** Data follows **

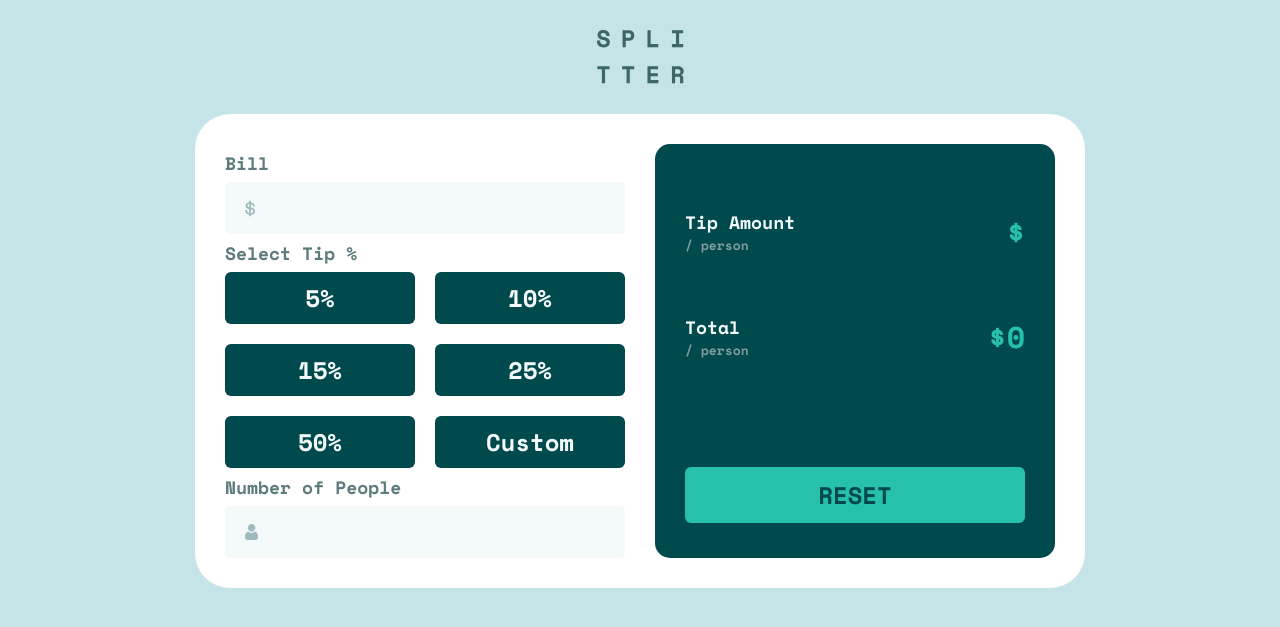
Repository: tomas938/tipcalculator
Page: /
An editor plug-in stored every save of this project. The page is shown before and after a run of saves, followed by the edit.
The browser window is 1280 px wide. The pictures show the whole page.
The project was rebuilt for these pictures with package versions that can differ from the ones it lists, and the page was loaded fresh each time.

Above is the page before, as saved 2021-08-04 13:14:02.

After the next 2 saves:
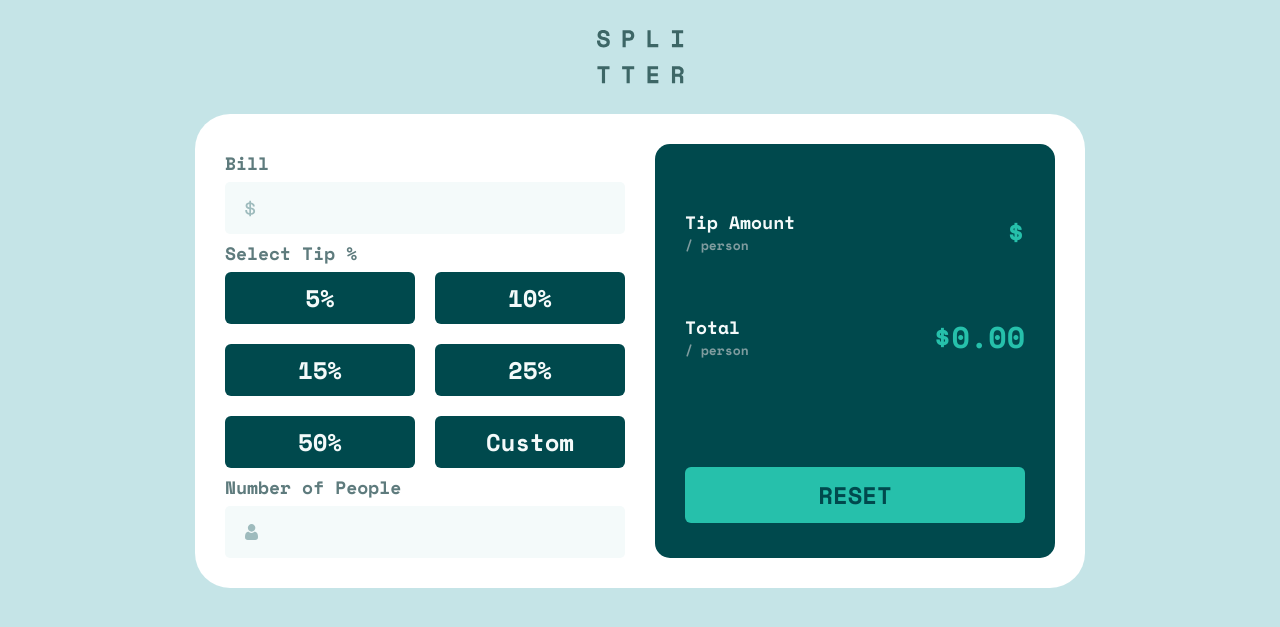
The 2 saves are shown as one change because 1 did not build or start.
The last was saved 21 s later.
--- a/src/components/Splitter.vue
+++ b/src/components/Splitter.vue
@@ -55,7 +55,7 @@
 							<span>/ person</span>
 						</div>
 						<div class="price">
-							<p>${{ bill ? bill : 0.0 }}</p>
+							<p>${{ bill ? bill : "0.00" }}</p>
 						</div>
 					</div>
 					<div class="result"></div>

** End of Data **

● Work instructions: Please go through the listing and return each line that has "pictures" in it.

● Task result:
The browser window is 1280 px wide. The pictures show the whole page.
The project was rebuilt for these pictures with package versions that can differ from the ones it lists, and the page was loaded fresh each time.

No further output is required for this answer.